Because of this we tend to feel unconnected. Now this is mostly not OUR fault but really that of society and the church for laying such an emphasis on family that they have almost excluded those who are unmarried in their midst. But note that I said MOSTLY not our fault…
We need to take on the responsibiliy of ENGAGING people. When that new acquaintance asks the inevitable “Are you married?” question we need to speak truthfully (“No, I am not married.”) but don’t stop there. They are trying to relate to you, to connect to you, so help them out. They don’t know what else they can talk to you about so show them.
“No, I’m not married. BUT there is something that I’m quite passionate about and that is…(insert interest here).” It can be anything that you are interested in–working with the youth, cooking, golf, reading classic novels, painting, hanging out with your adorable nephews, running, jumping up and down while your hair is on fire…whatever. Just give them SOMETHING with which to connect with you. ENGAGE their interest. The ball is in your court–go in for the point! They have unwittingly opened the door for you to connect to them through something other than marriage or children. Take control of the moment.
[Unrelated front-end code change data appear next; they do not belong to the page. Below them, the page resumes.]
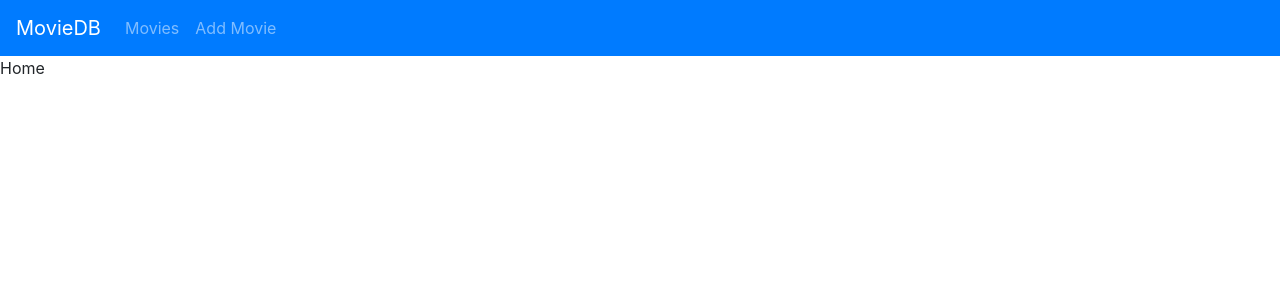
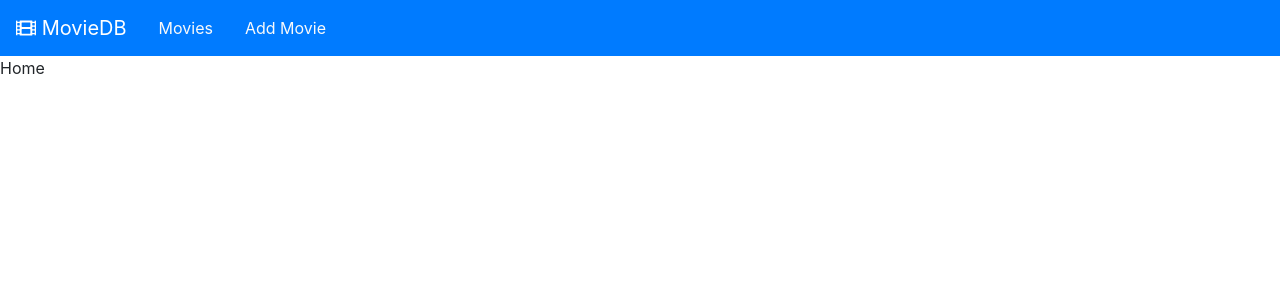
Before and after one commit to kpediad/moviedb-react, a React (Create React App) app in the folder client/: page / in a window 1280 px wide. Shown: the top 300 px of the page. Built offline with nearby package versions, Linux system fonts and the light colour scheme.

Commit message:
Finalizes style for navbar

```diff
--- a/client/package.json
+++ b/client/package.json
@@ -4,6 +4,9 @@
   "private": true,
   "proxy": "http://localhost:3001/",
   "dependencies": {
+    "@fortawesome/fontawesome-svg-core": "^1.2.22",
+    "@fortawesome/free-solid-svg-icons": "^5.10.2",
+    "@fortawesome/react-fontawesome": "^0.1.4",
     "bootstrap": "^4.3.1",
     "react": "^16.9.0",
     "react-bootstrap": "^1.0.0-beta.11",
--- a/client/src/components/NavBar.js
+++ b/client/src/components/NavBar.js
@@ -1,24 +1,15 @@
 import React from 'react';
 import { NavLink } from 'react-router-dom';
+import { FontAwesomeIcon } from '@fortawesome/react-fontawesome';
+import { faFilm } from '@fortawesome/free-solid-svg-icons';
 
 const NavBar = props => {
   return (
     <nav className="navbar navbar-expand-sm bg-primary navbar-dark">
-      <a className="navbar-brand" href="/"><span className="fa fa-film"></span>MovieDB</a>
-
-      <ul className="navbar-nav">
-        <li className="nav-item">
-          <a class="nav-link" href="/movies">Movies</a>
-        </li>
-        <li className="nav-item">
-          <a className="nav-link" href="/movies/new">Add Movie</a>
-        </li>
-      </ul>
-
-  </nav>
-
-
-
+      <NavLink className="navbar-brand" to="/"><FontAwesomeIcon icon={faFilm} /> MovieDB</NavLink>
+      <NavLink className="nav-link text-light" to="/movies">Movies</NavLink>
+      <NavLink className="nav-link text-light" to="/movies/new">Add Movie</NavLink>
+    </nav>
   );
 }
 
```
Also changed, not shown: 1 other file (tests, documents, lock files or other folders).
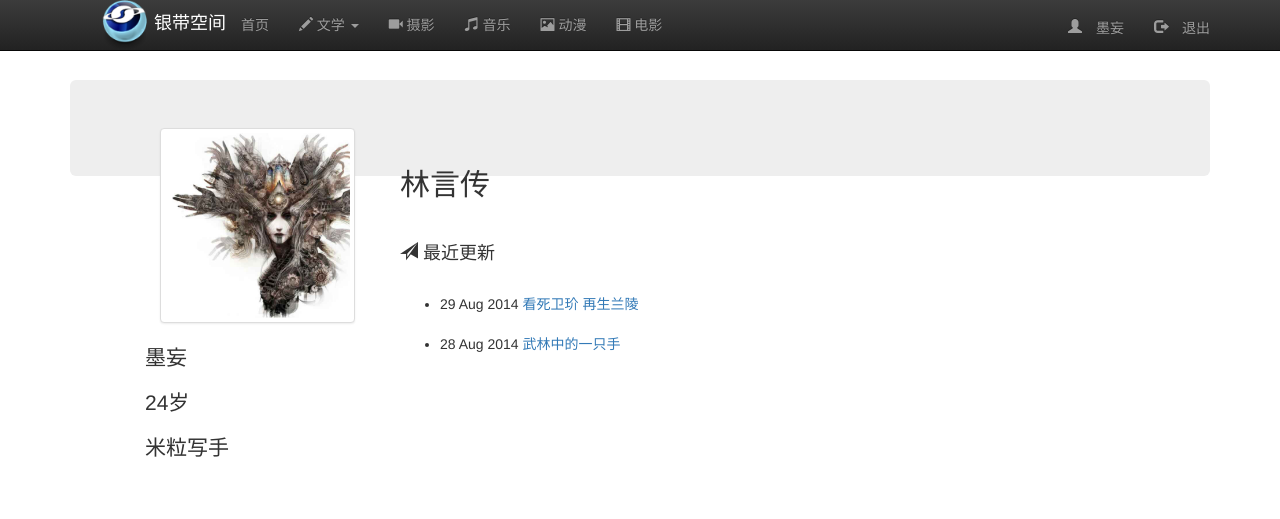
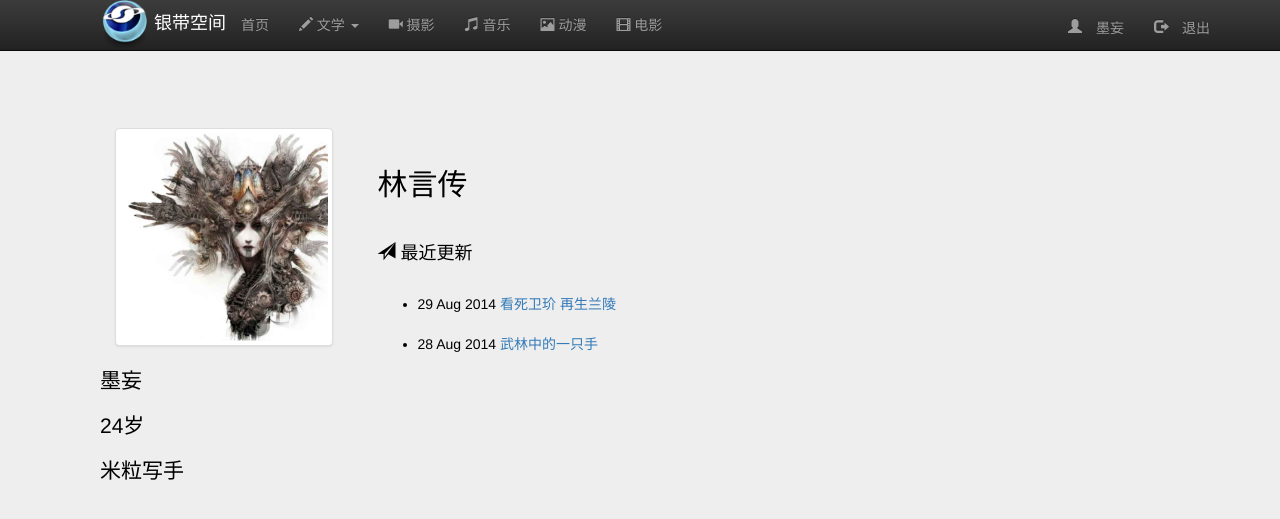
Before and after one commit to BravenHao/blog.indite.club, a Jekyll site: the page built from index.html, in a window 1280 px wide. Shown: the top 519 px of the page. Built offline with Jekyll 4.4.1, drawn with Linux system fonts in a browser that asks for light colours; nearby versions of some CDN libraries.

Commit message:
change headpage

```diff
--- a/index.html
+++ b/index.html
@@ -19,7 +19,7 @@ title: 林言传
 		<script src="http://cdn.bootcss.com/bootstrap/3.2.0/js/bootstrap.min.js"></script>
 <title>{{ page.title }}</title>
 </head>
-<body>
+<body class="jumbotron">
 <header role="banner" class="navbar navbar-inverse navbar-fixed-top bs-docs-nav">
 	<div class="navbar-header" style="margin-left:100px;">
 		<a href="http://www.indite.club/" target="_blank" title="银带空间"><img src="/images/logo.ico" height="50px"></a>
@@ -48,7 +48,7 @@ title: 林言传
 		</nav>
 	</div>
 </header>
-<div class="jumbotron" style="margin-top:60px;">
+<div class="container" style="margin-top:60px;">
 	<div class="col-md-3">
 		<div class="col-xs-12 col-md-12">
 		    <a href="#" class="thumbnail">
```
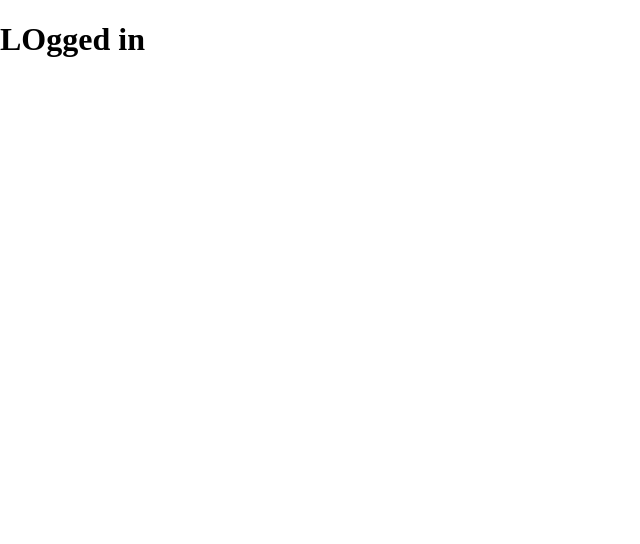
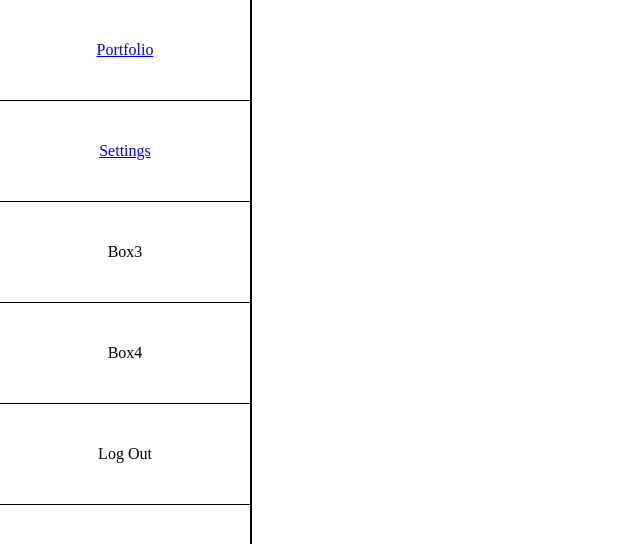
Before and after one commit to Glenn409/Portfolio-Tracker, a React (Create React App) app in the folder client/: page /dashboard in a window 1280 px wide. Shown: the top 544 px of the page, without its empty margins (0-640 px from the left). Built offline with nearby package versions, Linux system fonts and the light colour scheme.

Commit message:
setup react router

```diff
--- a/client/src/App.js
+++ b/client/src/App.js
@@ -8,9 +8,10 @@ import Dashboard from "./components/Dashboard"
 function App() {
   return (
     <Router>
-      <div>
+      <div className='container'>
         <Route exact path="/" component={SignUpPage} />
-        <Route exact path='/dashboard' component={Dashboard} />
+        <Route path='/dashboard' component={Dashboard}>
+        </Route>
       </div>
     </Router>
   );
--- a/client/src/components/Dashboard/index.css
+++ b/client/src/components/Dashboard/index.css
@@ -0,0 +1,5 @@
+.container{
+    position:fixed;
+    height:100%;
+    display:flex;
+}
--- a/client/src/components/Dashboard/index.js
+++ b/client/src/components/Dashboard/index.js
@@ -1,12 +1,27 @@
 import React from 'react'
+import {BrowserRouter as Router,Route, Switch} from 'react-router-dom'
 import './index.css'
 
-class Dashboard extends React.Component{
-    render(){
+import NavBar from '../navBar'
+import Portfolio from '../portfolio'
+import Settings from '../Settings'
+
+function Dashboard(){
         return(
-            <h1>LOgged in </h1>
+            <Router>
+                <div className='container'>
+                    <NavBar />
+                    <Switch>
+                        <Route path='/dashboard/portfolio'>
+                            <Portfolio />
+                        </Route>
+                        <Route path='/dashboard/settings'>
+                            <Settings />
+                        </Route>
+                    </Switch>
+                </div>
+            </Router>
         )
-    }
 }
 
 export default Dashboard
--- /dev/null
+++ b/client/src/components/Settings/index.js
@@ -0,0 +1,10 @@
+import React from 'react';
+import './index.css'
+
+function Settings(){
+    return (
+        <h1>settings tab</h1>
+    )
+}
+
+export default Settings
--- /dev/null
+++ b/client/src/components/app.css
@@ -0,0 +1,6 @@
+html,body{
+    height:100%;
+}
+.container {
+    height:100%;
+}
--- /dev/null
+++ b/client/src/components/navBar/index.css
@@ -0,0 +1,12 @@
+.nav-container{
+    width:250px;
+    height:100%;
+    border-right: 2px solid black;
+}
+.nav-box{
+    display:flex;
+    justify-content: center;
+    align-items: center;
+    height:100px;
+    border-bottom:1px solid black;
+}
--- /dev/null
+++ b/client/src/components/navBar/index.js
@@ -0,0 +1,28 @@
+import React from 'react';
+import './index.css'
+import {Link} from 'react-router-dom'
+
+function NavBar(){
+        return(
+            <div className='nav-container'>
+
+                <div className='nav-box'>
+                    <Link to='/dashboard/portfolio'>Portfolio</Link>
+                </div>
+                <div className='nav-box'>
+                    <Link to='/dashboard/settings'>Settings</Link>
+                </div>
+                <div className='nav-box'>
+                    <p>Box3</p>
+                </div>
+                <div className='nav-box'>
+                    <p>Box4</p>
+                </div>
+                <div className='nav-box'>
+                    <p>Log Out</p>
+                </div>
+            </div>
+        )
+}
+
+export default NavBar;
--- /dev/null
+++ b/client/src/components/portfolio/index.js
@@ -0,0 +1,10 @@
+import React from 'react';
+import './index.css'
+
+function Portfolio(){
+        return(
+            <h1>this is portfolio</h1>
+        )
+}
+
+export default Portfolio;
```
Also changed, not shown: client/src/components/Settings/index.css (added), client/src/components/portfolio/index.css (added).
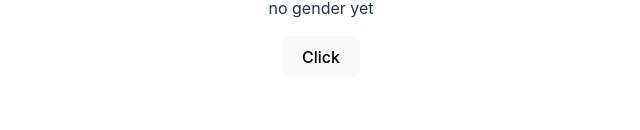
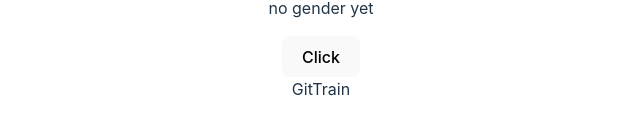
Before and after one commit to SunilPark1129/typescriptgit, a React (Vite) app: page / in a window 1280 px wide. Shown: the part 869-999 px from the top of the page, without its empty margins (319-959 px from the left). Before the commit the page ends 978 px from the top, so only its background shows below. Built offline with nearby package versions, Linux system fonts and the light colour scheme.

Commit message:
Added new component

```diff
--- a/src/App.tsx
+++ b/src/App.tsx
@@ -6,6 +6,7 @@ import Utility from "./components/Utility";
 import Generics from "./components/Generics";
 import ReactState from "./components/ReactState";
 import Fetch from "./components/Fetch";
+import GitTrain from "./components/GitTrain";
 function App() {
   return (
     <div>
@@ -15,6 +16,7 @@ function App() {
       <Generics />
       <ReactState />
       <Fetch />
+      <GitTrain />
     </div>
   );
 }
```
You could even ask them about their family and kids (something that is likely near and dear to their heart!). If you engage them it is more likely that they will feel comfortable talking with you again as they have something to ask you about. “How are your nephews?” “How is youth going?” “I’ll bet the rain has put a damper on your golf game!”
We as singles need to help people out and show them how to relate to us. Then we will develop meaningful connections (which is essential for singles) and will perhaps teach others how to relate to the next single person they meet.
Reach out and get connected! Don’t leave it to others to involve you! Just dive in!